PENULTIMATE week, the Senate reviewed the events in the country and gave a damning verdict: a revolution is afoot unless urgent steps are taken to arrest the drift. As it noted, the government must adopt pragmatic measures to prevent a poverty-triggered revolution in the country. Deliberating on a motion moved by Senator Chukwuka Utazi (Enugu-PDP) titled “Bridging the gap between the haves and the have-nots in Nigeria to nip in the bud the seeds of a looming violent revolution” and linking the issues of kidnapping, banditry, insurgency, ritual killings and others bedevilling the country to the menace of poverty ravaging all regions, the lawmakers adopted four resolutions as the basis for action to mitigate the issue of unemployment. They agreed to urge the Federal Government to declare an emergency on unemployment in the country, create more pro-poor social safety nets, dedicate 20 per cent of recovered loots to fund same and take other urgent measures to stimulate production and other economic activities to engage young citizens. In addition, the Senate enjoined the Federal Government to increase the budgets for education by allocating and effectively implementing 26 per cent of the yearly budget to education, beginning from the next budget cycle in 2020. It enjoined the states to do the same.
Furthermore, the Senate urged the Federal Government to adopt a policy of one factory per local government and set up an unemployment support fund as proposed by Deputy Senate President Ike Ekweremadu. The Senate President, Bukola Saraki, however cautioned that maintaining law and order should remain a key responsibility of the government. As he noted,“There is a need for us to separate the maintenance of law and order from the issue of poverty. It cannot be an excuse. No matter how bad things are, we must be able to maintain law and order. It is important that we as parliament give all the necessary support to security agencies and all government policies on security to see that we maintain law and order.”
We commend the lawmakers for recognising that a serious problem exists in the country. At least until now, the perception among the generality of Nigerians is that the National Assembly has carried on as if insulated from the pains, traumas and agonies of fellow citizens.

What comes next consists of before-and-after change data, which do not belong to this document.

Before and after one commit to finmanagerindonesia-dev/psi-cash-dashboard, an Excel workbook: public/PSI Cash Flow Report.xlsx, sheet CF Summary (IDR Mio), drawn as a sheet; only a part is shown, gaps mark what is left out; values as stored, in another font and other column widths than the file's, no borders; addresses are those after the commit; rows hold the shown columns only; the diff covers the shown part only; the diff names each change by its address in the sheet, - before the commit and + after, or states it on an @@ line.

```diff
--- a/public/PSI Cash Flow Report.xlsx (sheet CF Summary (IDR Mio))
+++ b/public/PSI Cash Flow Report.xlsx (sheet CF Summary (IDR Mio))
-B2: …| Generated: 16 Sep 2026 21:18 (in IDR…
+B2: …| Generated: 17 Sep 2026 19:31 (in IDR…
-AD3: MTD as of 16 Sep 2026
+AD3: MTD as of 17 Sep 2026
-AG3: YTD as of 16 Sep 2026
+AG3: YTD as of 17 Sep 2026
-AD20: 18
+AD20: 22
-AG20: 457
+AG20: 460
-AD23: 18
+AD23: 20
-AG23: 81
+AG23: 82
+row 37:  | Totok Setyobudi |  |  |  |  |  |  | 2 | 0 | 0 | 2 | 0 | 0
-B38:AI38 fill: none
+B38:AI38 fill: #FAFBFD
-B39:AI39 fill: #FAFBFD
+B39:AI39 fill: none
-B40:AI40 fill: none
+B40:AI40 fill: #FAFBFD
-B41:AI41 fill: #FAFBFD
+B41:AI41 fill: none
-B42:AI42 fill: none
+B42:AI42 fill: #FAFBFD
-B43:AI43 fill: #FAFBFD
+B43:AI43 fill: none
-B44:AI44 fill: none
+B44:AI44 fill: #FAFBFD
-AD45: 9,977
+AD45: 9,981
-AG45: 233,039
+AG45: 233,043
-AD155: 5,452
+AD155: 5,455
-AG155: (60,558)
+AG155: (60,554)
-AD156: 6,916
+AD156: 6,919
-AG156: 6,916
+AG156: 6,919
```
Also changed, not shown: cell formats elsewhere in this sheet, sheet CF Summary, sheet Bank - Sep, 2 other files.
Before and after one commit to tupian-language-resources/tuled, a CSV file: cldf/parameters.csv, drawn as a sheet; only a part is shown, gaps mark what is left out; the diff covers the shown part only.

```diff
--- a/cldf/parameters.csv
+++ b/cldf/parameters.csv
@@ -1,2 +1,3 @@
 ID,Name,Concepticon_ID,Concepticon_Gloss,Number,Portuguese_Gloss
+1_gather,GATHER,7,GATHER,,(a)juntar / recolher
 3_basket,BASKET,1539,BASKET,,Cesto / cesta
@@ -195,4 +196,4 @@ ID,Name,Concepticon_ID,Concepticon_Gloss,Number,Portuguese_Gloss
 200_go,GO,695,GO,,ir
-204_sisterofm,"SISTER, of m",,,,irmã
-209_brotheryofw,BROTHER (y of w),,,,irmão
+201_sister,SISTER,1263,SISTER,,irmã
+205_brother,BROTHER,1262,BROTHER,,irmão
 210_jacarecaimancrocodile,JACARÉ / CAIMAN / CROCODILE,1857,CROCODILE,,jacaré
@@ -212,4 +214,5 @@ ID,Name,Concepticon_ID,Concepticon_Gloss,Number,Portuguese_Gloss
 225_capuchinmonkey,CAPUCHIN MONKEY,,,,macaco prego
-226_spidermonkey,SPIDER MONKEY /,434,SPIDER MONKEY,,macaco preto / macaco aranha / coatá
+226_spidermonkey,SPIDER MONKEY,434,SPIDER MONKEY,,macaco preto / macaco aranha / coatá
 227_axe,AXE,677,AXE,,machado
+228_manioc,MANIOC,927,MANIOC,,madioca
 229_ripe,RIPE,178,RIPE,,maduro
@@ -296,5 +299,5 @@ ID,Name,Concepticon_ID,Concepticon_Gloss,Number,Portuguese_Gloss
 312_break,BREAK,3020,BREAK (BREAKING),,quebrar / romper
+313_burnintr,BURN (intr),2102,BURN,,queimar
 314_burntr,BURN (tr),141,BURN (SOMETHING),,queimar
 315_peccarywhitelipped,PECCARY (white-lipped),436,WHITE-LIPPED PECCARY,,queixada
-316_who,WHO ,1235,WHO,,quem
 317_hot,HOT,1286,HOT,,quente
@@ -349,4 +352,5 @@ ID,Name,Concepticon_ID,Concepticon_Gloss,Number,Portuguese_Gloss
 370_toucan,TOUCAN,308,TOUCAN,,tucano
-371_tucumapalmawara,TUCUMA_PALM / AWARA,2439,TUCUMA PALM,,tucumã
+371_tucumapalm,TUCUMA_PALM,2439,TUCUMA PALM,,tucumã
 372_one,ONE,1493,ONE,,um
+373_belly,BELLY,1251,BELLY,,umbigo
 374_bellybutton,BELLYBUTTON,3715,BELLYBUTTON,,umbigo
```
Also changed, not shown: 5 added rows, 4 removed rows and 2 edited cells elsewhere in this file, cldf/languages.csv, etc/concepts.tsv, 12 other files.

Rightly or wrongly, the National Assembly is widely perceived as an institution that costs the country too much to maintain. At least in part, this perception has thrived because of the opacity with which issues of the remuneration of legislators have been handled by successive leaderships of the assembly, although the eight Senate under the leadership of Saraki has strived to be much more transparent than its predecessors. Against this backdrop, we think that the response of the Senate to the lingering fissures and divisions in the country, to which the Muhammadu Buhari-led executive arm of government has apparently been indifferent, is particularly ennobling. Almost on a daily basis, ethnic, religious and social cleavages have continued to pull Nigerians further apart from one another and if the regime of poverty, deprivation and despair in the land has confirmed anything, it is the fact that the country is tottering towards disintegration. Happily, though, the legislative arm of government seems to have woken up from its slumber and adumbrated the harsh realities of life in the country. The implication is that the charge that the lawmakers are alienated from the people will now be difficult to sustain.
To be sure, we are not against the Senate’s recommendation of social spending by the Federal Government. Time and again, we have insisted that government has a duty to the people. Indeed, in our reaction to the creation of a Ministry of Happiness by the recently ended Rochas Okorocha administration in Imo State, we pointed out that the entity called government itself ought to be a ministry of happiness; a fact captured in the sage, Chief Obafemi Awolowo’s credo of Life More Abundant. Sadly, however, the solutions proffered by the government in the last four years have merely touched the surface of the problems at hand. How, for instance, can Vice President Yemi Osinbajo’s Tradermoni bring a bandit collecting millions of naira away from the bush?
One crucial issue which the Senate did not touch on is the need to examine the leadership recruitment process at all levels of governance. Till today, election into public office remains skewed in favour of moneybags, most of them without a genuine desire to serve. The major political parties are structures for capturing power and do not even pretend to be democratic entities. For instance, the primaries that produced chief executives at the national and state levels in this year’s general election were marred by widespread irregularities while the main elections themselves proved to be one of the worst in the country since it returned to civil rule in 1999. In this regard, we think that the National Assembly should have spoken as one and passed the recent amendment to the Electoral Act into law by overriding President Buhari’s veto. With wrong or partial solutions to the problems identified by the Senate, the fears it expressed might eventually be confirmed and there can be no predicting what ramifications a revolt by a traumatised citizenry may assume.